- But in the biggest market shift, 2021 was the year the word ‘subscribe’ took on a different meaning in podcasting. Many of the larger podcasting apps, setting themselves up to support paid podcasts, began to invite listeners to ‘Follow’ podcasts rather than ‘Subscribe’.
- Apple led the charge, announcing in April the ability for premium podcast creators to charge listeners, although the launch was delayed until June. Spotify followed later in the year, with an ‘open access’ play that lets creators integrate existing payment platforms like Supporting Cast and Memberful.
The release of payment tools by the distribution platforms marks a major shift in the podcasting ecosystem. Previously, the potential for paid podcasts had been stymied by the ‘complexity’ involved in gating content on an open RSS feed.

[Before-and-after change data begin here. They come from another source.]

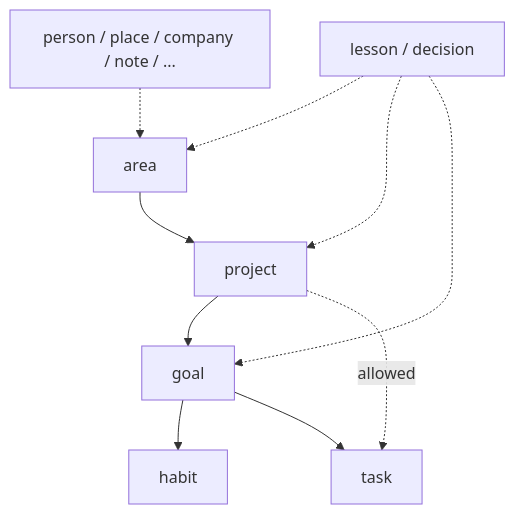
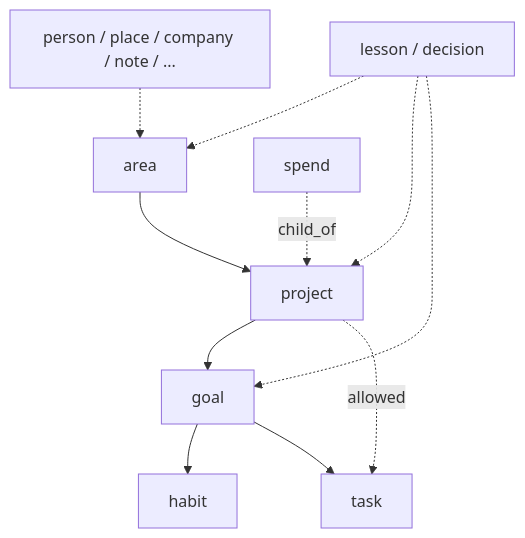
One commit to dgraziosi/foundation changed the fourth of 10 diagrams in docs/ARCHITECTURE.md. Above: the diagram before and after it, drawn with Mermaid. The commit also changed other lines of this file and 4 other files, not shown here.

First line of the commit message:
Document spend type and project budget fields

````diff
--- a/docs/ARCHITECTURE.md
+++ b/docs/ARCHITECTURE.md
@@ -93,22 +94,25 @@
 ```mermaid
 flowchart TB
   area["area"]
   project["project"]
   goal["goal"]
   habit["habit"]
   task["task"]
 
   area --> project
   project --> goal
   goal --> habit
   goal --> task
   project -.->|"allowed"| task
 
   hang["lesson / decision"]
   hang -.-> area
   hang -.-> project
   hang -.-> goal
 
+  spend["spend"]
+  spend -.->|"child_of"| project
+
   beside["person / place / company / note / ..."]
   beside -.-> area
 ```
````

- Apple – currently the most popular platform for podcast listening – now makes it relatively easy for publishers to charge listeners and deliver perks like ad-free listening, exclusive content and early access. Apple charges publishers a $19.99 set-up fee plus 30% of revenue for the first year, and 15% for the years following.
- In direct competition for podcast dominance, Spotify has built its subscription engine in a way that allows third-party providers to integrate their existing paid podcasts. It has also provided publishers with options to charge at a broad range of price points and will not take a revenue cut in the first year.
- Elsewhere, Facebook and Substack are also eyeing the paid podcast market. Substack, already a major player in the paid newsletter space, sees podcasts as a natural extension. Substack co-founder Hamish McKenzie told Axios:
We’re in the very early days of podcasting on Substack, but some podcasts are already making hundreds of thousands of dollars a year through the platform.
Show me the money
Having the ability to collect payments is not the same as having an audience that is willing to pay. A recent YouGov survey found that 83% of podcast listeners said they were ‘not very’ or ‘not at all’ likely to pay to access podcasts. That still leaves a percentage who may be willing to pay for the right podcast content, but it does highlight the need to continue with a mix of podcast monetisation strategies.
The good news is that advertising in podcast streams is more widely accepted by consumers than TV advertising. A study by Magna and Spotify reported that podcast listeners trust ads more than TV viewers.
The bads news is there is a significant gap between the marketing budgets being allocated to audio and the time spent listening. A September study from WARC and iHeartMedia, reported that although audio accounts for over 30% of the average consumer’s media consumption, less than 9% of the average media budget is allocated to audio. More worryingly a quarter of advertisers don’t invest in audio at all.
No surprise then that publishers are experimenting with paid podcasts.